Larissa Mogano has lived in the Cobbs Creek neighborhood for close to 10 years. She is one of the founders of the Cobbs Creek Neighborhood Association and promotes it heavily on Facebook. While there are other organizations in West Philadelphia dedicated to community issues, Mogano feels like the key to reaching a larger amount of neighbors is through social networking. She feels that in Cobbs Creek, there are not too many active organizations that cater to community outreach, specifically west of Baltimore Avenue.
What inspired you to start the Cobbs Creek Neighborhood Association?
When I bought my house nine years ago, a neighbor of mine invited me to a block captains meeting. I went to the meetings pretty often for about four years but I wasn’t getting newsletters, phone calls, and some of the communications were a little inconsistent. l would go to the meetings and I would hear how they wanted more young people to come in. They had trouble getting junior block captains or just new homeowners in the community because the age in that neighborhood, for the most part, was much older than me. There was this need for young people and I suggested that they use the Internet. I offered to do e-mail lists and print out flyers. That was about five years ago, and ultimately I started a Facebook page. We hadn’t gotten that many followers at that time, but if there was an issue within the neighborhood I would post that on the page. [In] 2015 … I had actually started putting more effort into the social media aspect of it, and we now have 350 followers on Facebook along with a Twitter page.
Aside from trying to draw in more young people, what motivates you to want to help fix the Cobbs Creek community?

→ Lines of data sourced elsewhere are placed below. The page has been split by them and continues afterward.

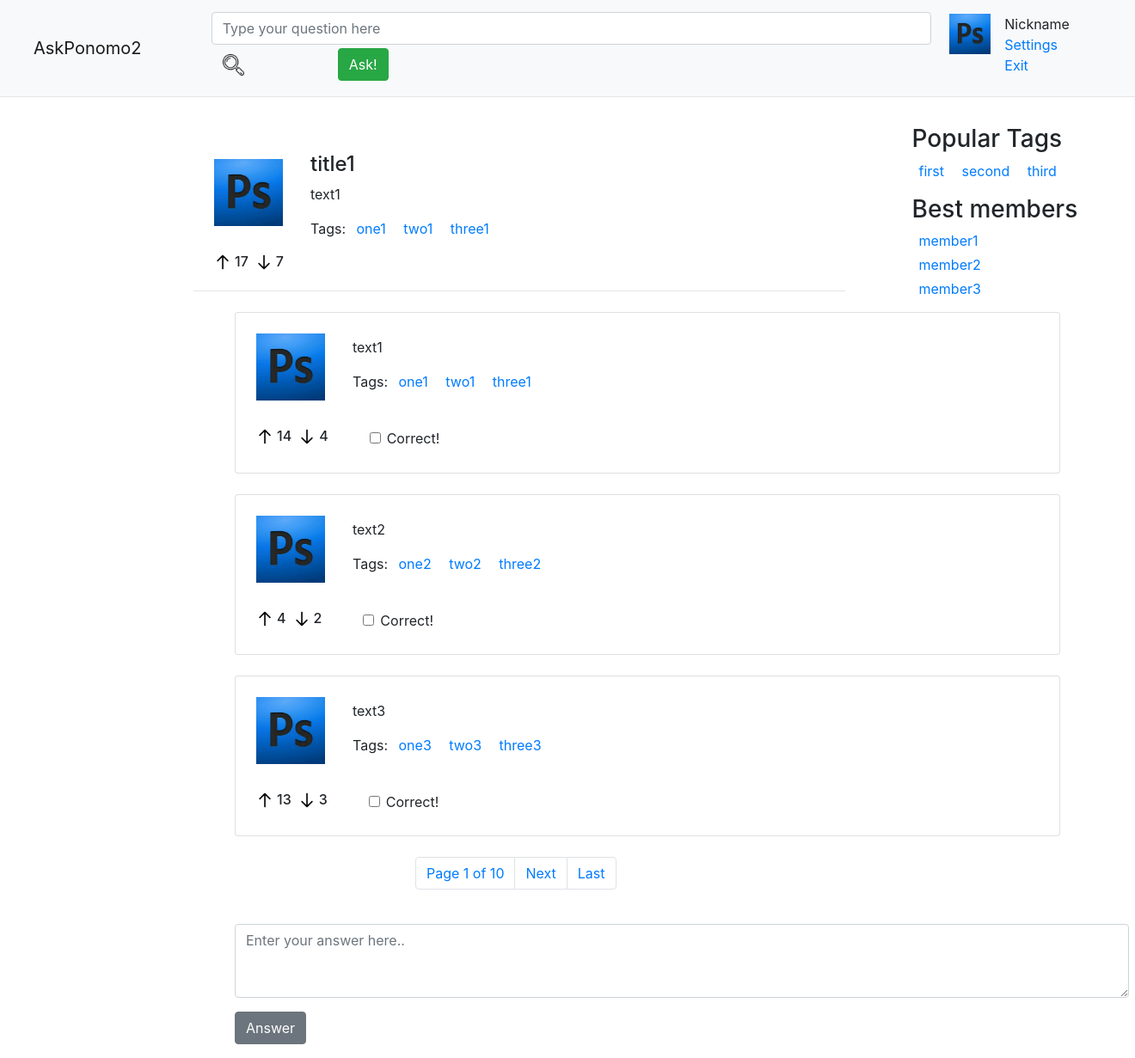
After one commit to ponomo2/web_hw3, a Django app: page /question/1 in a window 1320 px wide. The commit adds this page. Shown: the whole page at 86% size. Run offline with Django 4.2, Linux system fonts and the light colour scheme; some libraries are stand-ins or nearby versions.

Commit message:
routing, pagination

```diff
--- a/askme/app/urls.py
+++ b/askme/app/urls.py
@@ -2,10 +2,10 @@ from django.urls import path
 from . import views
 urlpatterns = [
     path('', views.index, name="mainQP"),
-    path('hot', views.index, name="hotQP"),
+    path('hot', views.hot, name="hotQP"),
     path('tag/blablabla', views.tag, name="tagQP"),
 # cтраница одного вопроса со списком ответов (URL = /question/35/)
-    path('question/35', views.question, name="oneQP"),
+    path('question/<num>', views.question, name="oneQP"),
     path('login', views.login, name="loginP"),
     path('signup', views.signup, name="signupP"),
     path('ask', views.ask, name="newQP"),
--- a/askme/app/views.py
+++ b/askme/app/views.py
@@ -2,49 +2,114 @@ import random
 from django.core.paginator import Paginator
 from django.shortcuts import render
 
+
 # Create your views here.
 def index(request):
+    page_obj = paginate(make_questions(True), request)
+    data = {
+        'tags_left': ['first', 'second', 'third'],
+        'members': ['member1', 'member2', 'member3'],
+        'page_obj': page_obj,
+        'new_or_not': True
+    }
+    return render(request, 'index.html', data)
+
+
+def hot(request):
+    page_obj = paginate(make_questions(True), request)
+    data = {
+        'tags_left': ['first', 'second', 'third'],
+        'members': ['member1', 'member2', 'member3'],
+        'page_obj': page_obj,
+        'new_or_not': False
+    }
+    return render(request, 'index.html', data)
+
+
+def question(request, num):
+    page_obj = paginate(make_questions(True), request, 3)
+    data = {
+        'title': 'title' + str(num),
+        'id': num,
+        'text': 'text' + str(num),
+        'tags': ['one' + str(num), 'two' + str(num), 'three' + str(num)],
+        'dislikes': random.randint(2, 10),
+        'likes': random.randint(2, 20),
+        'tags_left': ['first', 'second', 'third'],
+        'members': ['member1', 'member2', 'member3'],
+        'page_obj': page_obj,
+        'number': num
+    }
+
+    return render(request, 'question.html', data)
+
+
+def tag(request):
+    return render(request, 'index.html')
+
+
+def login(request):
+    data = {
+        'tags_left': ['first', 'second', 'third'],
+        'members': ['member1', 'member2', 'member3']
+    }
+    return render(request, 'login.html', data)
+
+
+def signup(request):
+    data = {
+        'tags_left': ['first', 'second', 'third'],
+        'members': ['member1', 'member2', 'member3']
+    }
+    return render(request, 'signup.html', data)
+
+
+def ask(request):
+    data = {
+        'tags_left': ['first', 'second', 'third'],
+        'members': ['member1', 'member2', 'member3']
+    }
+    return render(request, 'ask.html', data)
+
+
+def settings(request):
+    data = {
+        'tags_left': ['first', 'second', 'third'],
+        'members': ['member1', 'member2', 'member3']
+    }
+    return render(request, 'settings.html', data)
+
+
+def make_questions(sort_by):
     qattributes = []
     for i in range(1, 30):
         qattributes.append({
             'title': 'title' + str(i),
             'id': i,
             'text': 'text' + str(i),
-            'tags': ['one'+str(i), 'two'+str(i), 'three'+str(i)],
+            'tags': ['one' + str(i), 'two' + str(i), 'three' + str(i)],
             'answerNum': random.randint(2, 7),
             'dislikes': random.randint(2, 10),
             'likes': random.randint(2, 20)
         })
+    return qattributes
 
 
-    paginator = Paginator(qattributes,10)
+def make_answers():
+    qanswers = []
+    for i in range(1, 10):
+        qanswers.append({
+            'id': i,
+            'text': 'text' + str(i),
+            'tags': ['one' + str(i), 'two' + str(i), 'three' + str(i)],
+            'dislikes': random.randint(0, 5),
+            'likes': random.randint(2, 8)
+        })
+    return qanswers
+
+
+def paginate(objects_list, request, per_page=10):
+    paginator = Paginator(objects_list, per_page)
     page_number = request.GET.get('page')
-    page_obj = paginator.get_page(page_number)
-    data = {
-        'tags': ['first', 'second', 'third'],
-        'members': ['member1', 'member2', 'member3'],
-        'page_obj': page_obj
-    }
-    return render(request, 'index.html', data)
-
-def question(request):
-    return render(request, 'base.html')
-
-def tag(request):
-    return render(request, 'base.html')
-
-def login(request):
-    return render(request, 'base.html')
-
-def signup(request):
-    return render(request, 'base.html')
-
-def ask(request):
-    return render(request, 'base.html')
-
-def settings(request):
-    return render(request, 'base.html')
-
-# def paginate(objects_list, request, per_page=10):
-#     # do smth with Paginator, etc…
-#     return page
+    page = paginator.get_page(page_number)
+    return page
--- a/askme/templates/answer_card.html
+++ b/askme/templates/answer_card.html
@@ -1,28 +1,32 @@
-<div class="card ml-5 my-4" style="width: 55rem;">
+{% load static %}
+
+{% for question in page_obj %}
+<div class="card ml-5 my-4" style="width: 60rem;">
     <ul class="list-unstyled">
         <li class="media my-1">
-        <img class="img-fluid mx-4 mb-4 pt-3 mt-3" src="https://foto-like.ru/wp-content/uploads/Adobe_Photoshop_CS4_XCV_Edition_Micr.png" alt="Avatar" width="80" height="80">
-        <div class="media-body mr-sm-2 ml-sm-2" >
-            <p class="text-md-left mr-sm-4 ml-sm-0 mb-3 mt-4">
-                Answer a sentence or phrase used to find out information:
-                The police asked me questions all day.
-                Why won't you answer my question?
-                "So where is the missing money?" "That's a good question." (= I don't know the answer.)
-                There will be a question-and-answer session (= a period when people can ask questions) at the end of the talk.
-            </p>
-        </div>
+            <img class="img-fluid mx-4 mt-3 mb-4 pt-1" src="{% static 'img/default_avatar.png' %}" alt="Avatar" width="80" height="80">
+            <div class="media-body mr-sm-2 ml-sm-2" >
+                <p class="text-md-left mr-sm-4 ml-sm-0 mb-3 mt-4">{{ question.text }}</p>
+                <div>
+                  Tags:
+                  {% for tag in question.tags %}
+                        <a class="link active mx-sm-2" href="{% url 'tagQP' %}">{{ tag }}</a>
+                  {% endfor %}
+                </div>
+            </div>
         </li>
         <li class="media pl-2 my-2">
-            <img class="img-fluid ml-2 mr-1" src="{% static 'img/arrow_up.png' %}" alt="Arrow up" width="20" height="20">
-            <h6>1</h6>
+            <img class="img-fluid ml-3 mr-1" src="{% static 'img/arrow_up.png' %}" alt="Arrow up" width="20" height="20">
+            <h6>{{ question.likes }}</h6>
             <img class="img-fluid ml-2 mr-1" src="{% static 'img/arrow_down.png' %}" alt="Arrow down" width="20" height="18">
-            <h6>2</h6>
+            <h6>{{ question.dislikes }}</h6>
             <div class="form-check ml-5">
-                <input class="form-check-input" type="checkbox" autocomplete="off" value="" id="defaultCheck1">
+                <input class="form-check-input" type="checkbox" value="" id="defaultCheck1">
                 <label class="form-check-label" for="defaultCheck1">
-                    Correct!
+                Correct!
                 </label>
             </div>
         </li>
     </ul>
 </div>
+{% endfor %}
--- /dev/null
+++ b/askme/templates/ask_button.html
@@ -0,0 +1 @@
+<a class="btn btn-success ml-5 my-0" href="{%  url 'newQP' %} " role="button" >Ask!</a>
--- a/askme/templates/base.html
+++ b/askme/templates/base.html
@@ -1,4 +1,3 @@
-<!-- layout для главной страницы -->
 {% load static %}
 <!doctype html>
 <html lang="en">
@@ -19,7 +18,7 @@
         <form class="form-inline my-lg-0">
           <input class="form-control mr-0" size="75" type="search" placeholder="Type your question here" aria-label="Search">
           <button class="btn btn-light ml-0 mt-0 mb-1 mr-5" type="submit"><img class="img-fluid mt-1 mb-0" src="{% static 'img/search.png' %}" alt="Search" width="25" height="25"></button>
-          {% block ask_button %} {% endblock %}
+          {% include 'ask_button.html' %}
           <!--          <a class="btn btn-success ml-5 my-0" href="{% url 'tagQP' %}" role="button" >Ask!</a>-->
         </form>
       </div>
@@ -49,15 +48,16 @@
     </div>
 
     <div class="row">
-      <div class="col-1"></div>
-      <div class="col-8">
+
         {% block main_block %} {% endblock %}
         <!-- здесь либо сразу карточки с вопросами
         либо сначала вопрос
         потом карточки с ответами -->
-      </div>
-      {% include 'rightside.html'  %}
+
+      {% block rightside1 %} {% endblock %}
+
       </div>
     {% block pagination %} {% endblock %}
+
   </body>
 </html>
--- a/askme/templates/pagination.html
+++ b/askme/templates/pagination.html
@@ -1,6 +1,6 @@
 <div class="row">
   <div class="col-4"></div>
-  <div class="ml-5">
+  <div class="ml-5 mb-4">
     <nav aria-label="Page navigation example">
       <ul class="pagination">
           {% if page_obj.has_previous %}
--- /dev/null
+++ b/askme/templates/question.html
@@ -0,0 +1,70 @@
+{% extends "base.html" %}
+{% load static %}
+
+{% block nav_left %}
+<!-- если не авторизован вызываем одно, если авторизован другое. Пока пусть будет авторизован всегда-->
+  {% include 'auth_nav_right.html' %}
+{% endblock %}
+
+
+
+{% block main_block %}
+<div class="col-2"></div>
+<div class="col-7">
+        <div class="mt-3 mb-2">
+          <ul class="list-unstyled">
+            <li class="media my-1">
+              <img class="img-fluid mx-4 mt-3 mb-4 pt-3" src="{% static 'img/default_avatar.png' %}" alt="Avatar" width="80" height="80">
+              <div class="media-body mx-sm-2" >
+                <h4 class="mt-4 mb-2">{{ title }}</a></h4>
+                <p class="text-md-left mr-sm-4 ml-sm-0 mb-3">{{ text }}</p>
+                <div>
+                  Tags:
+                  {% for tag in tags %}
+                        <a class="link active mx-sm-2" href="{% url 'tagQP' %}">{{ tag }}</a>
+                  {% endfor %}
+                </div>
+              </div>
+            </li>
+            <li class="media pl-2 my-2">
+              <img class="img-fluid ml-3 mr-1" src="{% static 'img/arrow_up.png' %}" alt="Arrow up" width="20" height="20">
+              <h6>{{ likes }}</h6>
+              <img class="img-fluid ml-2 mr-1" src="{% static 'img/arrow_down.png' %}" alt="Arrow down" width="20" height="18">
+              <h6>{{ dislikes }}</h6>
+            </li>
+          </ul>
+        </div>
+
+        <hr class="hr"/>
+
+        {% include 'answer_card.html' %}
+
+
+</div>
+{% endblock %}
+
+{% block pagination %}
+{% include 'pagination.html' %}
+<div class="row">
+<div class="col-2"></div>
+ <div class="col-7 ml-5">
+      <form class="mt-0" action="">
+        <div class="form-group">
+          <textarea class="form-control" style="width: 65rem;" id="exampleFormControlTextarea1" maxlength="1000" rows="3" placeholder="Enter your answer here.."></textarea>
+          <input class="btn btn-secondary mt-3" type="submit" value="Answer">
+        </div>
+      </form>
+    </div>
+    </div>
+
+{% endblock %}
+
+
+
+</div>
+
+  {% block rightside1 %}
+    {% include 'rightside.html'  %}
+  {% endblock %}
+
+</div>
--- a/askme/templates/question_card.html
+++ b/askme/templates/question_card.html
@@ -1,17 +1,17 @@
 {% load static %}
 
 {% for question in page_obj %}
-<div class="card ml-5 my-4" id="question{{ question.id }}">
+<div class="card ml-5 my-4" style="width: 70rem" id="question{{ question.id }}">
     <ul class="list-unstyled">
         <li class="media my-1">
             <img class="img-fluid mx-4 mt-3 mb-4 pt-3" src="{% static 'img/default_avatar.png' %}" alt="Avatar" width="80" height="80">
             <div class="media-body mr-sm-2 ml-sm-2" >
-                <h4 class="mt-4 mb-2"><a class="link active" href="{% url 'oneQP' %}">{{ question.title }}</a></h4>
+                <h4 class="mt-4 mb-2"><a class="link active" href="{% url 'oneQP' num=question.id %}">{{ question.title }}</a></h4>
                 <p class="text-md-left mr-sm-4 ml-sm-0 mb-3">
                     {{ question.text }}
                 </p>
                 <div>
-                    <a class="link active mr-sm-2" href="#">Answer({{ question.answerNum }})</a>
+                    <a class="link active mr-sm-2" href="{% url 'oneQP' num=question.id %}">Answer({{ question.answerNum }})</a>
                     Tags:
                     {% for tag in question.tags %}
                         <a class="link active mx-sm-2" href="{% url 'tagQP' %}">{{ tag }}</a>
--- a/askme/templates/rightside.html
+++ b/askme/templates/rightside.html
@@ -1,7 +1,7 @@
-<div class="col-2 ml-5 my-0">
+<div class="col-2 ml-5 my-2">
     <h3>Popular Tags</h3>
     <div class="mr-0">
-        {% for tag in tags %}
+        {% for tag in tags_left %}
             <a class="link active mx-sm-2" href="#">{{ tag }}</a>
         {% endfor %}
     </div>
--- a/askme/templates/unauth_nav_right.html
+++ b/askme/templates/unauth_nav_right.html
@@ -1,6 +1,6 @@
+{% load static %}
 <li class="media my-1">
-    <img class="img-fluid mt-1 mb-0" src="{% url 'img/default_avatar.png' %}" alt="Avatar" width="48" height="48">
-    <div class="media-body mr-sm-2 ml-sm-2" >
+    <div class="media-body mx-2 mt-3" >
         <a class="link active mr-sm-2 ml-sm-2" href="{% url 'loginP' %}">Sign in</a>
         <a class="link active mr-sm-2 ml-sm-2" href="{% url 'signupP' %}">Sign up</a>
     </div>
```
Also changed, not shown: askme/templates/ask.html (added, +45 -0 lines), askme/templates/base_forms.html (deleted, +0 -66 lines), askme/templates/index.html (+24 -16 lines), askme/templates/login.html (added, +50 -0 lines), askme/templates/settings.html (added, +49 -0 lines), askme/templates/signup.html (added, +59 -0 lines).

I got very lucky in buying a house on a block with a lot of great families, mostly elders. In the time I’ve lived on my block, I’ve lost all of my grandparents. All of these neighbors of mine I adore and I think at this point they feel the same way. … I just want to look out for them. I just feel like for the elders, especially, there’s nobody really there aside from some family that they may or may not live with. I just feel like if my grandparents lived on a block and there was somebody able-bodied like me that was my age that wasn’t helping, I would be scratching my head. I just feel for them, and it’s a big motivating factor.
What do you want to improve in Cobbs Creek?
I think about what I’m affected by directly. One of the things is that there’s been an abandoned house behind me since I moved in nine years ago, but it’s been vacant according to my neighbors for about 20 years. It’s overgrown with a giant tree that’s falling down, there’s a bunch of cats that inhabit the building and it kind of stinks. It impedes on what I’m trying to do as a homeowner, which is to have a nice place to live. My interest starts very hyper-local to what affects me directly, and I know I’m not the only other person that feels that. The other things I think of when traveling around West Philly or Cobbs Creek is that we don’t have a supermarket. I’m a gardener as a hobby so I would love to see some of the green space used for gardening, or even if it’s just flowers, something better than a trash-filled lot. I recently finished a global health certification program at Drexel University, so I’ve gotten a little more interested in things that pertain to public health.
Why is it important to have a business association established for the western portion of Baltimore Avenue?
It seems like organizations stop at the 52nd Street intersection of Baltimore. Beyond that, we don’t have any cohesive organizations (from my knowledge) from 52nd Street to Delaware County where Cobbs Creek ends. While commercial businesses are less concentrated on Baltimore Avenue past the 52nd Street intersection, there are enough shops where we feel like we can involve the business owners in our endeavors, such as street cleanups and lighting. We want to involve the people who have been ingrained in the neighborhood just to improve the community how they see fit.
Who is helping you get the word out about the neighborhood association?
Monica Allison and I know each other from living relatively close to one another. She used to live in Cedar Park but she moved to Cobbs Creek. I remembered her being the president of the Cedar Park Neighbors Association and thought: That’s somebody I have to work with. She’s very well organized and she knows a lot of the language for creating a community group that I just don’t know. She’s very well connected and she’s been living in the community for a long time. I’m a newbie compared to her. Monica actually introduced me to Desiree Jones at a town hall meeting. She happens to works for [state Sen.] Anthony Hardy Williams’ office. The commitment was there between the three of us.
Monthly community meetings will be held the first Monday of the month at 7 p.m. at the A.W. Christy Recreation Center near 55th Street and Baltimore Avenue. For more information, follow Cobbs Creek Neighbors on Facebook or Twitter @cobbs_creek.
– Text and images by Tonii Mackie and Valerie Vaincoeur